You may also want to receive updates from various governmental organizations, such as the FDA and the CDC, both of which have a presence on Twitter. You can subscribe to receive FDA recall alerts by entering “FDArecalls” in the “Find People” field and clicking “Follow” when the listing pops up. If you are interested in food recalls, you can do the same by following “foodrecalls.” The CDC also has numerous streams that you can subscribe to, including CDC Emergency (“CDCemergency”), which provides CDC emergency and preparedness information; CDC e_Health Marketing (“CDC_ eHealth”), which provides science-based health and safety information in a more interactive forum (eg, video links); and CDC Flu (“CDCFlu”), which will notify you of any updates posted to the CDC Flu Website. If you are seeking more mainstream news coverage, most major news outlets are tweeting, often having an abundance of news streams that you can follow. For instance, CNN has CNN Breaking News (“cnnbrk”), CNN Political Ticker (“politicalticker”), standard CNN (“cnn”), CNN Top Stories (“CNN_top”), and a myriad of others. You will no doubt find several interesting streams to follow. Practice accounts Once you become comfortable using Twitter, you may consider setting up one for your practice or institution as another means of reaching patients.
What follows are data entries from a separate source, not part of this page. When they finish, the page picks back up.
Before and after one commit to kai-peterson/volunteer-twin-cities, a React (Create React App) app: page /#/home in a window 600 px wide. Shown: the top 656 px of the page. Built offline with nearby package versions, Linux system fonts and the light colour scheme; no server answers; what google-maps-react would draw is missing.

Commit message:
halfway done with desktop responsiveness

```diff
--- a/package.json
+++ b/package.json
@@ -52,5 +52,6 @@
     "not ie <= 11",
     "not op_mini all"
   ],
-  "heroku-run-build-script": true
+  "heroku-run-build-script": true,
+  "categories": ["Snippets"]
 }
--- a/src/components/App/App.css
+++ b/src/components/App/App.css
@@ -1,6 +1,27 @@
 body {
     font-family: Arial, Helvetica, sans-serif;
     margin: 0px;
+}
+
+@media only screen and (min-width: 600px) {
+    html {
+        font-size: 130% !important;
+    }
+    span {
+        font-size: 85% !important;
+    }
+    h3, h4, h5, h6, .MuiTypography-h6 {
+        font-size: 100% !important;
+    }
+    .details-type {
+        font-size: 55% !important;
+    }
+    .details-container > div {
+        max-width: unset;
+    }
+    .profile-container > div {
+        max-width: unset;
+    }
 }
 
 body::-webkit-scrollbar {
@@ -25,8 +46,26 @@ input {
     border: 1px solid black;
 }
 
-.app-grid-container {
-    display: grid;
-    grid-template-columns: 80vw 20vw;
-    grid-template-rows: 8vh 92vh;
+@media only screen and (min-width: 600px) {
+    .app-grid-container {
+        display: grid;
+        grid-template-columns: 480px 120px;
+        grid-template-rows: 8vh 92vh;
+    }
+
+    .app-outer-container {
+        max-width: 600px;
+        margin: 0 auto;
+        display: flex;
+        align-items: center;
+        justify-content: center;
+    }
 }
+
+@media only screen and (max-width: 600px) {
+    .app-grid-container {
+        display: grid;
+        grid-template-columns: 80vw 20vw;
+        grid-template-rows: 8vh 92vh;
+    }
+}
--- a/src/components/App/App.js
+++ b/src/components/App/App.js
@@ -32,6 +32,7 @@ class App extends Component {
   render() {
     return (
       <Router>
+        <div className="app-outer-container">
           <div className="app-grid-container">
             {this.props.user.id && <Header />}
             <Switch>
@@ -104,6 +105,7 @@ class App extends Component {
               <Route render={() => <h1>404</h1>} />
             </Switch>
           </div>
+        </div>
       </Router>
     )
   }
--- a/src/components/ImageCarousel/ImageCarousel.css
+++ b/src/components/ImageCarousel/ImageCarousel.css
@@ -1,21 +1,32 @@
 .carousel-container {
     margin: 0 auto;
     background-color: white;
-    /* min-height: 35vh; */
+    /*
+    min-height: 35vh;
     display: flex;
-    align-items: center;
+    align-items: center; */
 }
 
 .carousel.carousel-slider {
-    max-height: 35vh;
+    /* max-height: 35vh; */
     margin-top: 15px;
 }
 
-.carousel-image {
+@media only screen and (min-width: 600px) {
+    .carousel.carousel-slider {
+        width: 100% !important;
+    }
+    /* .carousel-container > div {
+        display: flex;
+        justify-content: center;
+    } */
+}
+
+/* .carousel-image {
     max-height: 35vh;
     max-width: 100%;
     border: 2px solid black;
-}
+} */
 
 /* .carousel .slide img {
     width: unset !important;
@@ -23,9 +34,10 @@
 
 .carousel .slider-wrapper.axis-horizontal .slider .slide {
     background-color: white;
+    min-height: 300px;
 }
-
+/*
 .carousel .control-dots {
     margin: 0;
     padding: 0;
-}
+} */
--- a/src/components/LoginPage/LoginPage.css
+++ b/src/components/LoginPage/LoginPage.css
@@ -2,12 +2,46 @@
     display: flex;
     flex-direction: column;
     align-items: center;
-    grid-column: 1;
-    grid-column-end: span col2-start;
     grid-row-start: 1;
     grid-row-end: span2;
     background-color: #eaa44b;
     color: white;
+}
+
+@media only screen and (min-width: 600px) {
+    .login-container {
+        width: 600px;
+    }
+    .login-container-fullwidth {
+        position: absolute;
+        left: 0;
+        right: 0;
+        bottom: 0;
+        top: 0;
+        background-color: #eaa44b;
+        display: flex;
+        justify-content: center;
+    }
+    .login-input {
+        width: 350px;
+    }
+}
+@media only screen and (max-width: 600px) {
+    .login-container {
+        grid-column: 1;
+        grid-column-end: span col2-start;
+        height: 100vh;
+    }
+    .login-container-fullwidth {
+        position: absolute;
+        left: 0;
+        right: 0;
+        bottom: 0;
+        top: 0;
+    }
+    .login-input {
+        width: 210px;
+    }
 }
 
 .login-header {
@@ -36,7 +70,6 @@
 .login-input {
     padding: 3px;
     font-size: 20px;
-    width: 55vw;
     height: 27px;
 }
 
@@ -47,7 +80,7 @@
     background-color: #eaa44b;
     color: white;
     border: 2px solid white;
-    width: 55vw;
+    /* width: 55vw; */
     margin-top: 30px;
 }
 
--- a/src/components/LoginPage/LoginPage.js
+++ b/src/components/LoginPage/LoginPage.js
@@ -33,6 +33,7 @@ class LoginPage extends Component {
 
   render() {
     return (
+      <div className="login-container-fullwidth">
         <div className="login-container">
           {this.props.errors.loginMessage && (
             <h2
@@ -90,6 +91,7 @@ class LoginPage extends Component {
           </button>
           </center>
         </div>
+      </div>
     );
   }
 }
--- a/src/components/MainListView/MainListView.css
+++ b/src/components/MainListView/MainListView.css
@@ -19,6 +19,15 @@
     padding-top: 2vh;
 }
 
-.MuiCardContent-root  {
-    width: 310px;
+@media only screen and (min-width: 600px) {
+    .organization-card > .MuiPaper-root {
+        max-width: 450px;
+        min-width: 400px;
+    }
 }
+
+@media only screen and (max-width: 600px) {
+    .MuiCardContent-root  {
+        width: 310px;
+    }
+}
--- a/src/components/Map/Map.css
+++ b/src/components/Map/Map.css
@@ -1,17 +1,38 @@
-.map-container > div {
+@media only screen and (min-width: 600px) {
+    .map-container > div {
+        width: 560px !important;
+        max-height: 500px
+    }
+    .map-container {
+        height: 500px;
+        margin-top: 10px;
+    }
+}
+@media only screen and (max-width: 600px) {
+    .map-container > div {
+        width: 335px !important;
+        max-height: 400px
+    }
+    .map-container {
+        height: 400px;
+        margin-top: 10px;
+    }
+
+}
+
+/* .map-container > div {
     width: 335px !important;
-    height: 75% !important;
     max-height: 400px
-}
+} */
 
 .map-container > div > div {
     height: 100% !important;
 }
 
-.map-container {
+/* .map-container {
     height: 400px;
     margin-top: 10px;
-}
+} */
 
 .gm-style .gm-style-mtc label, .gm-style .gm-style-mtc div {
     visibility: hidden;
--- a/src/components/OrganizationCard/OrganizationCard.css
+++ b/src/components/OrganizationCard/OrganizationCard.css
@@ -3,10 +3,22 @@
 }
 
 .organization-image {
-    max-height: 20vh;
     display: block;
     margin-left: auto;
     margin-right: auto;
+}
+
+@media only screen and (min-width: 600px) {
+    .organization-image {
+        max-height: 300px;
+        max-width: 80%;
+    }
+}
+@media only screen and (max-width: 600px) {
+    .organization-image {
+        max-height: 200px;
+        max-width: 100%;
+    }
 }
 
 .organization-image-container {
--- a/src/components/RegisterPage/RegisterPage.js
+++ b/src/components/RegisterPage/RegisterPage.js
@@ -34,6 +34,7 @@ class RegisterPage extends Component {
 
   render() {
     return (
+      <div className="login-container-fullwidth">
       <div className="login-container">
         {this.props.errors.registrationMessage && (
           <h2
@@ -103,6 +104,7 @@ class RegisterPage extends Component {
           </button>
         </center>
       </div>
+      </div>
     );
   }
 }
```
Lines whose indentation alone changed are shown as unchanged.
While you would never want to post any patient-specific information, you could use Twitter to keep your patients informed about important news regarding the practice itself, such as an important change in staff or a new program. You can also use it to make them aware of any new oncology news that is particularly relevant, a new clinical trial that is being conducted, or an FDA recall that could have a considerable impact on them. Patients with cancer are constantly looking for new information about their disease. Unfortunately, there is a lot of misinformation in the cancer community. By providing them with another reliable source of information, you are taking a step toward protecting them from some of the potentially harmful information that they may encounter on their quest for knowledge. Signing up Setting up a Twitter account takes less than a minute. Go to www.twitter.com and click the big green “Get Started—Join!” button in the center of the screen. Next, complete the five required fields on the “Join the Conversation” page and click “Create My Account.” Now you can start tweeting and searching for entities (also known as twitterers) to follow; of course, we’d love for you to start following HCPLive. Happy twittering!